The poems are the core of MELBOURNE, but the stakes of poetry manifest in some other features of this issue: ‘Crawling Across Tram Tracks: Extracts from Volumes 5 & 6 of Fay Zwicky’s Journal’ , introduced by Lucy Dougan; Corey Wakeling’s interview of Javant Biarujia; Alicia Sometimes’s essay, ‘Radio Laneways and the Melbourne Sound’; and ‘Some Art and Text: David Egan, Thea Jones, Nicola Bryant, Lauren Burrow, Nicholas Smith and Saskia Doherty’: a conceptual art feature from Monash Art Design and Architecture curated by Spiros Panigirakis. Tim Grey’s black and white photographic salon, ‘Plain’, emphasises the ground and sky: they are more than supports or canopies for Melbourne’s worldly endeavours.
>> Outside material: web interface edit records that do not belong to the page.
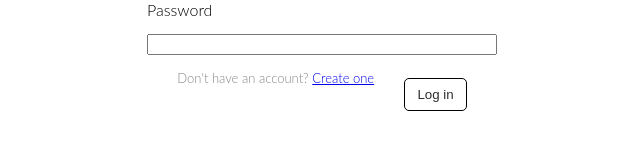
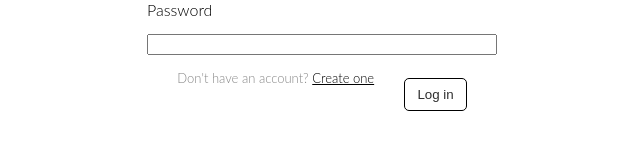
Before and after one commit to bdhmin/sd-hacks-2022, a React (Create React App) app in the folder goals-frontend/: page / in a window 1280 px wide. Shown: the part 486-636 px from the top of the page, without its empty margins (318-958 px from the left). Built offline with nearby package versions, Linux system fonts and the light colour scheme.

Commit message:
Done navbar style

```diff
--- a/goals-frontend/src/app/shared/navbar/navbar.css
+++ b/goals-frontend/src/app/shared/navbar/navbar.css
@@ -7,4 +7,6 @@
   align-items: center;
   position: fixed;
   top: 0;
+  background-color: white;
+  box-shadow: 0px 0px 33px 5px #aaeed4ac;
 }
--- a/goals-frontend/src/app/shared/navbar/navbar.tsx
+++ b/goals-frontend/src/app/shared/navbar/navbar.tsx
@@ -11,6 +11,7 @@ function Navbar() {
 
   return userId ? (
     <div className='navbar'>
+      <h2>Marathon</h2>
       {/* <p>{ userId }</p> */}
       <Link to={'/timeline/'}>Timeline</Link>
       <Link to={'/create-goal/'}>Create a Goal</Link>
--- a/goals-frontend/src/index.css
+++ b/goals-frontend/src/index.css
@@ -34,3 +34,28 @@ button:hover {
   background-color: rgb(46, 46, 46);
   color: white;
 }
+
+Link {
+  color: black;
+  text-decoration: none;
+}
+
+a {
+  color: black;
+  text-decoration: none;
+}
+
+a:hover {
+  color: black;
+  text-decoration: none;
+}
+
+a:visited {
+  color: black;
+  text-decoration: none;
+}
+
+a:active {
+  color: black;
+  text-decoration: none;
+}
```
Fay Zwicky has been a resident of Perth for many years, yet even her journals of the 1990s reflect on her formation in Melbourne. The extracts recall scenes as early as 1938: ‘the wireless, the gramophone, the Chinese market gardeners, the beer drays drawn by Clydesdales, the steaming heaps of orange manure on the roads on winter mornings, the milkman’s horse-drawn cart with it warm red light clopping in morning darkness…’ and a dream of St Kilda’s Luna Park from 1990. Lucy Dougan’s introduction to the extracts reflects on Zwicky’s position in Australian poetry, her musical upbringing, and the tensions for Zwicky ‘of a life lived between Melbourne and Perth’.

In his interview with the former Labassa resident (cf ‘Five Bells’), poet and small publisher, Javant Biarujia, Corey Wakeling elicits an allusive portrait of an international, reflective, feeling mind steering down a conceptual Yarra flow. Biarujia is both generous and critical: qualities which come further to the fore in his attendant poems ‘PLUS ÇA CHANGE … 1981–2011’, an Age cutup, and ‘The German Consulate in Melbourne’ which networks a further architectural reference into Biarujia’s productive melange (cf all its meanings, of Viennese coffee, diamonds, etc.) of the provincial and avant-garde.

Alicia Sometimes’s essay is largely homage to the spoken word scene of the 1990s. Her memories of ‘the Perse’ hotel on Brunswick Street in Fitzroy as a venue for performing poetry include not just names of poets but specific poems. Sometimes is an experienced local radio presenter as well as poet, performer and editor. Her engaging text dissolves the distinction between listening and reading, performing and reading aloud, between modes of writing and address. Her essay has correspondences with other themes in MELBOURNE: memories of growing up in Melbourne, of experimental writing (her excitement at being introduced to the work of berni m jannsen), of travel away from Melbourne and what that does to how you think and feel about the city, of the role of music and art and how they intersect with poetry. These memories all become aspects of a personal poetic history. But not just personal: ‘Radio Laneways and the Melbourne Sound’ is also social, connecting with the histories of many others, histories of earlier decades and of this one.

In ‘Some Art and Text’, Spiros Panigirakis presents the striking coincidence of six Honours students at Monash Art Design and Architecture in their use of poetry, narrative, reading and visual poetics. As Panigirakis indicates, in the work of these six artists there is no clear division between poetics as exegesis and poetry (or visual or other art forms) as creative practice. In this context we might see as ironic Nicola Bryant’s statement from ‘Ekphrasis’, which accompanies a large black dot: ‘This ekphrasis responds to the representation of a full stop’. Nicholas Smith’s interest in the night parrot recalls the poetic interests of both Dorothy Porter and John Kinsella: both dedicating books to this bird (The Night Parrot and Night Parrots respectively). For their work, and that of David Egan, Thea Jones, Lauren Burrow, and Saskia Doherty, and for the 55 poems in this MELBOURNE issue, read on.

This entry was posted in ESSAYS and tagged . Bookmark the permalink.

Related work: